If you’ve ever contacted a member of the media about your product or service, you may have set your sights on a media outlet, identified a reporter and even located the reporter’s contact information only to have nothing to pitch. Here are five traditional hooks you can use to brainstorm your news angles before pitching a reporter.

Grand Openings and Launches: Especially for local media, a grand opening or launch can be an easy sell. In this economy, business reporters are always looking for new businesses launching in town. If you’re an author or expert, your book release can be newsworthy – particularly if your book is on a hot button or time-sensitive topic. But don’t let your launch news get stale. Remember to contact the media as early as possible – don’t wait until your business has been open for months or your book has been on the shelves too long – reporters want to know when the business or book is new.

Personal Triumph or Transition: Editors and producers love to tell their readers and viewers a good story. Often times business owners have compelling tales of what led them to start their business ventures, but they get so caught up in sharing information about the product or service, that they miss the personal story angle. Whenever possible, personalize your business with your story – describe how you were inspired to make the leap, your aha moment or breaking point.
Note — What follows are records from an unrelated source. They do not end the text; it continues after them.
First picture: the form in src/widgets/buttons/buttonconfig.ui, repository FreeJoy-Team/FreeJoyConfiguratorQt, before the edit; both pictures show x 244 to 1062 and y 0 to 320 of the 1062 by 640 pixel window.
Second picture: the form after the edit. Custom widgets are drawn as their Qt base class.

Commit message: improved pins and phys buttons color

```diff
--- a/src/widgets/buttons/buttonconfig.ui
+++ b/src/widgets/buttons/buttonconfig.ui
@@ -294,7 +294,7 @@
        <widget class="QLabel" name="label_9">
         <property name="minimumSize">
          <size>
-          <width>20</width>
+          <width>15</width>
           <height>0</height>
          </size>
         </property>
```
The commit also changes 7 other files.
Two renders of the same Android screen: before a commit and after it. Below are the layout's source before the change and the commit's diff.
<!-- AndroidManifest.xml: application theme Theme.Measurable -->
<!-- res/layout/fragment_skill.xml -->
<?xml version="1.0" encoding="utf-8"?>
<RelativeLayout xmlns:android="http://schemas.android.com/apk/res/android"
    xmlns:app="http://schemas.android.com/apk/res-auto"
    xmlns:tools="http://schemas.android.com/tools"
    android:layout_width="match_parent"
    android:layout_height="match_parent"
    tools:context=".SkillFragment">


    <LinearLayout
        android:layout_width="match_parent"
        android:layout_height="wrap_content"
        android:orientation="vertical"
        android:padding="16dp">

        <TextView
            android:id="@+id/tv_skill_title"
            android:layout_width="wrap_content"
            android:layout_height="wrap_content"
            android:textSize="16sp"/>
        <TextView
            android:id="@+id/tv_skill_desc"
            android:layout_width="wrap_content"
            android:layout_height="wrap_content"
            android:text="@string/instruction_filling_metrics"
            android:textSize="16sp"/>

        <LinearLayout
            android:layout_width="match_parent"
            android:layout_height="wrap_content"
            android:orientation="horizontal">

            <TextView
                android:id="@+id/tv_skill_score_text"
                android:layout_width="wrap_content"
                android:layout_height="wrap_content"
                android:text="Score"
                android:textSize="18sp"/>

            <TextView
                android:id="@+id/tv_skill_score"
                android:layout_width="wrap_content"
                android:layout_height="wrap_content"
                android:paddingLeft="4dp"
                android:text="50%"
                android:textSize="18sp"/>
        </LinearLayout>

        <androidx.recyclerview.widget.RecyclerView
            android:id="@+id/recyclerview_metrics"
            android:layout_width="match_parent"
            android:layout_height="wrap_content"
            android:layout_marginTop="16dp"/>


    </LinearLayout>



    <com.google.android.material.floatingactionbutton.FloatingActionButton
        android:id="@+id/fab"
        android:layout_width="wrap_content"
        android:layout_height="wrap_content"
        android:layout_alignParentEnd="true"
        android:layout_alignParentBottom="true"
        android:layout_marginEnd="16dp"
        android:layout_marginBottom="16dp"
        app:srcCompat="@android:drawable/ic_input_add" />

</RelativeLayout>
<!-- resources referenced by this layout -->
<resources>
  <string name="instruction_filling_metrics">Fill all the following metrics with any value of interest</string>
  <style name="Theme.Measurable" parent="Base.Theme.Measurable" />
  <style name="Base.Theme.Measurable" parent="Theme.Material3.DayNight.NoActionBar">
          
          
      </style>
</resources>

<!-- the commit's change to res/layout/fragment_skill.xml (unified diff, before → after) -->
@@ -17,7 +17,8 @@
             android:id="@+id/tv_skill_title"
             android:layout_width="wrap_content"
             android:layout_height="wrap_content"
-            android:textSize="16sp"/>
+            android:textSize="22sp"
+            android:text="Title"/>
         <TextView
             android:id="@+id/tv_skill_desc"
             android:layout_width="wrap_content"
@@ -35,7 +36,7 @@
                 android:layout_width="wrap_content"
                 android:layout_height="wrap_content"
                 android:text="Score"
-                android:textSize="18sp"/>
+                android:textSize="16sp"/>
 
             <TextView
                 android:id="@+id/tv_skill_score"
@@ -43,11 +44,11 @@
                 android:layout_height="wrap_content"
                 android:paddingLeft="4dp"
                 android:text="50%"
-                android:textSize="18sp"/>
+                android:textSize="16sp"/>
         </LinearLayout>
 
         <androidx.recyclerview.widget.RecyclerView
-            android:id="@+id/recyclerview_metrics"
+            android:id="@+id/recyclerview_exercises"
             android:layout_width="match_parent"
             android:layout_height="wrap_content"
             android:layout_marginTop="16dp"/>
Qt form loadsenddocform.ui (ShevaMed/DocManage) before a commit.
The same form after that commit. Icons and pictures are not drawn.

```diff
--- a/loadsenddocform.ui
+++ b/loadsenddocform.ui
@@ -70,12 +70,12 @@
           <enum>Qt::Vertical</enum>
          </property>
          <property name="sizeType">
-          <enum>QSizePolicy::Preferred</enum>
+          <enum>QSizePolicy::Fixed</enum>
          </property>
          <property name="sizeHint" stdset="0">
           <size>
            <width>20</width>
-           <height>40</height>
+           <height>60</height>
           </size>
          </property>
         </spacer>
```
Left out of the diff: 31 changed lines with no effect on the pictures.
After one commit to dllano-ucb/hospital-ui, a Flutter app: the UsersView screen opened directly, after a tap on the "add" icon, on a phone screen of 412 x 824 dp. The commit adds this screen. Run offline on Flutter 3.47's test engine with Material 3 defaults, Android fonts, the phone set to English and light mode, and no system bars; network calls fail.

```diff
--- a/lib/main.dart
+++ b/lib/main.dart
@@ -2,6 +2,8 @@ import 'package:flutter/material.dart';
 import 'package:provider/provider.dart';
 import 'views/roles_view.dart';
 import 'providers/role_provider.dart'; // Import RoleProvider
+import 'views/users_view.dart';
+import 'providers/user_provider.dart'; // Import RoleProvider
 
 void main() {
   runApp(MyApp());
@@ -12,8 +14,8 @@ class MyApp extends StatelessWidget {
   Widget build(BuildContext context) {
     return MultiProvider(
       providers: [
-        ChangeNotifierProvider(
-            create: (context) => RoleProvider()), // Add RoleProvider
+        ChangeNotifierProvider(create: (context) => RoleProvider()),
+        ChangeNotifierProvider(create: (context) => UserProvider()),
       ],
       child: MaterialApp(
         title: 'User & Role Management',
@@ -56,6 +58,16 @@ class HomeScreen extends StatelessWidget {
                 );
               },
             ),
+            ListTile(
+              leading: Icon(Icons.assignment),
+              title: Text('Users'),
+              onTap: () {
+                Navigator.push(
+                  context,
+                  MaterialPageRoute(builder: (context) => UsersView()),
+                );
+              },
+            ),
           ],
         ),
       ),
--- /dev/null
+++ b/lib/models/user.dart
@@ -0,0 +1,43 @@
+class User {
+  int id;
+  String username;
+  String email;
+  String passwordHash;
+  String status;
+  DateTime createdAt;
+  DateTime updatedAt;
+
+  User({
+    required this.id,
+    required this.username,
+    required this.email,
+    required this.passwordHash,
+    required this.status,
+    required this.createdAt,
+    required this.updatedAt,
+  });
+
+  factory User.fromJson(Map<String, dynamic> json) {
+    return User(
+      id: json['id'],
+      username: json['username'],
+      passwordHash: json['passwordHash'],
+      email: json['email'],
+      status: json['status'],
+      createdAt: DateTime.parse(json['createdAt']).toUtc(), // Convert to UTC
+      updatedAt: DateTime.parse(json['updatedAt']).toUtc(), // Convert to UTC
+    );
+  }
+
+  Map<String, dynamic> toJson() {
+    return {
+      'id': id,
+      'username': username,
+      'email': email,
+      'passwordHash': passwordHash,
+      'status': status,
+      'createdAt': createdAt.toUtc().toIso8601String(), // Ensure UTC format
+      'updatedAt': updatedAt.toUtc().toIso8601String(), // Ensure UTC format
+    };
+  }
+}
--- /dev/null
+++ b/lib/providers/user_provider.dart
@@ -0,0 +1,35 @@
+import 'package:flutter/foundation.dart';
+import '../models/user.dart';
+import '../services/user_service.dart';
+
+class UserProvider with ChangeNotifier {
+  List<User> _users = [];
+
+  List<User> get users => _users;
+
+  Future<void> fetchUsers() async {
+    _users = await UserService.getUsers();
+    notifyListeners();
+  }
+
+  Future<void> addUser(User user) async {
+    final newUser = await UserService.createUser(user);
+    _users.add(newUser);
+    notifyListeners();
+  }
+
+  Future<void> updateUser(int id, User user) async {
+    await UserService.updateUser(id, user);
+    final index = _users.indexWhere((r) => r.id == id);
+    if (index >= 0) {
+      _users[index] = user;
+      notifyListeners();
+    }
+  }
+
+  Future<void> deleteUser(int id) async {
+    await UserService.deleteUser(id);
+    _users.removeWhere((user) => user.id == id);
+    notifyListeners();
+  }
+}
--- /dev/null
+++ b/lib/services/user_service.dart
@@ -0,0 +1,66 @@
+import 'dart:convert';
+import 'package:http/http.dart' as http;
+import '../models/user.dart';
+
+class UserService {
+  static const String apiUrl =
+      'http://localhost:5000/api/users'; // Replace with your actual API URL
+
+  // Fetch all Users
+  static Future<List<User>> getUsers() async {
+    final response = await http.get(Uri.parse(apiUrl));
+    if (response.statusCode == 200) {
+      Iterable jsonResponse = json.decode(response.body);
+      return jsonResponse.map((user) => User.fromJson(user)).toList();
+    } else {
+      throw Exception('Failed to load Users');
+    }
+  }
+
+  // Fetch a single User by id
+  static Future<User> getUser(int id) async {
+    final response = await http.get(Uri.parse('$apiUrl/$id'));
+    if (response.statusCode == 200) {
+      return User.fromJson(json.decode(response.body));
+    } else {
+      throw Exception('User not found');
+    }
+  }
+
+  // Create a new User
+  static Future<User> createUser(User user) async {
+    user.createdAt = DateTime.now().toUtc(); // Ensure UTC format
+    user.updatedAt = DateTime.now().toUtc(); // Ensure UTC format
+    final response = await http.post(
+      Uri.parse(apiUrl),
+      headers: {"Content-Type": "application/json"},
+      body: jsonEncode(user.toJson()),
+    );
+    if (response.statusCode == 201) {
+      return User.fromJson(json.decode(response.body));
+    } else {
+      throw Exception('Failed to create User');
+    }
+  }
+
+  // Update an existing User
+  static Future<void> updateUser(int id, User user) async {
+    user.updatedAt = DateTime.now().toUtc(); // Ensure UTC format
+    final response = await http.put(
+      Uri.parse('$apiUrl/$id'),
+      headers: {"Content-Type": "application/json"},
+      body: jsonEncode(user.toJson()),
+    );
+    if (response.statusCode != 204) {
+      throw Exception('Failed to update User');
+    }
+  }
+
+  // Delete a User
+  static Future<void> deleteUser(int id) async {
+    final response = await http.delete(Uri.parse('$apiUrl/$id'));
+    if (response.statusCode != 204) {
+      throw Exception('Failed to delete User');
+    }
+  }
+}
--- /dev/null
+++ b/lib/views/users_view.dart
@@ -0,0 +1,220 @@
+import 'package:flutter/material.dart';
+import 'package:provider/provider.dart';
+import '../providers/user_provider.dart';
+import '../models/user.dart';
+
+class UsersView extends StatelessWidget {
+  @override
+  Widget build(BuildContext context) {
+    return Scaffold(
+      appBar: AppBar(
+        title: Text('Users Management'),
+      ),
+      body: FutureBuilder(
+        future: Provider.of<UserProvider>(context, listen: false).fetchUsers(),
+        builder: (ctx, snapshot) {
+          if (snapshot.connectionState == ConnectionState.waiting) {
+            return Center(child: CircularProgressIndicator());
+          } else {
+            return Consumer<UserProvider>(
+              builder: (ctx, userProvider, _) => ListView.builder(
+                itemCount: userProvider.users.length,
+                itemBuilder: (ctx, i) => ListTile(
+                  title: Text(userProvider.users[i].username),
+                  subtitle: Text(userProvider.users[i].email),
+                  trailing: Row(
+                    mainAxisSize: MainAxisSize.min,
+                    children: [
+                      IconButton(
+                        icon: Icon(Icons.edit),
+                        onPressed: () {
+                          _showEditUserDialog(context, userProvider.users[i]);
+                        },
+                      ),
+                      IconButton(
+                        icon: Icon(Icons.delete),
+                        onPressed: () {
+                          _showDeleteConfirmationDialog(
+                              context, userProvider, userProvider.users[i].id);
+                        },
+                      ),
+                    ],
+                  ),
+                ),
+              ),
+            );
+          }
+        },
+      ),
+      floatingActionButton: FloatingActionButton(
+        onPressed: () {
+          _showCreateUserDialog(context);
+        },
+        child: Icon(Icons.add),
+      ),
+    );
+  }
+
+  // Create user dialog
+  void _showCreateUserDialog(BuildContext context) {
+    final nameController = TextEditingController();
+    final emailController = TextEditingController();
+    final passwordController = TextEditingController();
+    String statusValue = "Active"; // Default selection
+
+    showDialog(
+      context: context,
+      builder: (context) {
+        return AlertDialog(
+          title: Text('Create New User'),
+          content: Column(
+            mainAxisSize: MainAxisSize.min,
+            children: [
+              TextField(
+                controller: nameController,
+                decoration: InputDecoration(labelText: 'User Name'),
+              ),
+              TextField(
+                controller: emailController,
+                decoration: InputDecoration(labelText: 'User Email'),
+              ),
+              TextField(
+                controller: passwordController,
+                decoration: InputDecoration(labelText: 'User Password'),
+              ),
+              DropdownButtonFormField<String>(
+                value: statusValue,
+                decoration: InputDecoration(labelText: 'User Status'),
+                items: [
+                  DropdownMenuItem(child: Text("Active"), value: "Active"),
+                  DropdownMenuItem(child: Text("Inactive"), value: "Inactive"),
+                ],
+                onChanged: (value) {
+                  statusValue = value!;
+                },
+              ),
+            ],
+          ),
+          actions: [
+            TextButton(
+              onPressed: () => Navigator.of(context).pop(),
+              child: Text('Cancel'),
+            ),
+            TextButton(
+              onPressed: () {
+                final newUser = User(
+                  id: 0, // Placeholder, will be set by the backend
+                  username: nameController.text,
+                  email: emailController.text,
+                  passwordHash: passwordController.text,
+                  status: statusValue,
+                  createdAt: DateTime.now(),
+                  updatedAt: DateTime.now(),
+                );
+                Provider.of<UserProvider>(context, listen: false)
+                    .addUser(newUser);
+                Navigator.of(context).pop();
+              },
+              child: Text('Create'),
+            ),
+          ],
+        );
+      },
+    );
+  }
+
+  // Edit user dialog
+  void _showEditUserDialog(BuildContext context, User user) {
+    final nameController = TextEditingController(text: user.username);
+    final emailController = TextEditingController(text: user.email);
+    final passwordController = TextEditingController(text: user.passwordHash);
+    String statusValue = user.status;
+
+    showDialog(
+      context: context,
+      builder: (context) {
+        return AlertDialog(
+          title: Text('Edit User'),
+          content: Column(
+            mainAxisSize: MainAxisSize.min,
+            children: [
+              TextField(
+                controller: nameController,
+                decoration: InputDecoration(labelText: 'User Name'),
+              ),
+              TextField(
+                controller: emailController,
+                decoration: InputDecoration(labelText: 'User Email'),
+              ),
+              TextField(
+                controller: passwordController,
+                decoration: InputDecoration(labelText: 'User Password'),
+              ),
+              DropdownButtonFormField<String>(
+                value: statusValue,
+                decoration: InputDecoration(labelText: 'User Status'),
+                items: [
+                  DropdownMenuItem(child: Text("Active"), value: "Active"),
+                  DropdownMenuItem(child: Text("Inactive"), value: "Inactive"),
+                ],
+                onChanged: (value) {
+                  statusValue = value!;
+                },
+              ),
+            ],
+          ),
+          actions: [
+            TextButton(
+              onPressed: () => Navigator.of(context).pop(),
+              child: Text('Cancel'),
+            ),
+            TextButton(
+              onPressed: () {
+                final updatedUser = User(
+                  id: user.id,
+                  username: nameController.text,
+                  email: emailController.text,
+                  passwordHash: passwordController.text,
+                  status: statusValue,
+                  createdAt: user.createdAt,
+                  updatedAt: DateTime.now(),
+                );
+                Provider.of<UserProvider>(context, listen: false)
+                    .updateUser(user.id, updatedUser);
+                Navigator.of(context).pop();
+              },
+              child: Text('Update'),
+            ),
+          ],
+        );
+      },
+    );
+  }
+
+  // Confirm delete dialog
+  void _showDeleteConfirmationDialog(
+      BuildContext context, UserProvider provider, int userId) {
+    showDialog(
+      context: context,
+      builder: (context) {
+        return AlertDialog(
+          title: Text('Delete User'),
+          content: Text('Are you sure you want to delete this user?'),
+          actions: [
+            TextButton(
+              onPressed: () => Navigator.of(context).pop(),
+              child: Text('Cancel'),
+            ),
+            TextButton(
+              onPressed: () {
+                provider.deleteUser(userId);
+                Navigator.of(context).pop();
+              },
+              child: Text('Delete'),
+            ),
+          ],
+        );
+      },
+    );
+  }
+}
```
Did you leave a great career as a pediatrician to make shoes for children in Africa? Did you go from homeless to six figures in one year? Think about what has happened in your personal life (or in the lives of clients whose lives you have helped transform) that may make an inspirational story for others pursuing their business dreams. It may be a good idea to journal about what really made you start your business – did deep and try to uncover any hidden motivations.

Numbers that WOW: A track record with customers is something new companies have to build up to for sure, but once you have it, it will get you far with editors and producers. The media loves WOW numbers, so think about what kind of numbers you have that you can use to woo the media. Have you helped hundreds of women lose weight and tone up this year at your fitness studio? Have you empowered thousands of stay at home moms at your sales seminars? Have you helped hundreds of customers find lasting love through your matchmaking service? Does your lawn fertilizer grow lawns 70% faster than any others on the market? Dig into your business for percentages and other numbers that tell your company story.

The Only One or The First: What do you have that no one else has? Do you have a rare product or service that’s getting great results? Don’t necessarily think that just because something is being done in other places, it’s not news if you do it. If you’re the first business in your town to offer a hot new product or service that’s making national news, your business is ripe for local publicity.

Milestones and Anniversaries: One of my clients is a cancer survivor who started a non-profit organization to help women who are struggling to beat the odds against cervical cancer. Last year, when she celebrated 10 years being cancer free, we used that as a hook to book media placements for her organization and to get the issue of cervical cancer back on the media’s radar. If you have an organization, you may scramble to find news after your first few years, but each major anniversary is a chance to tell the media what you’ve accomplished.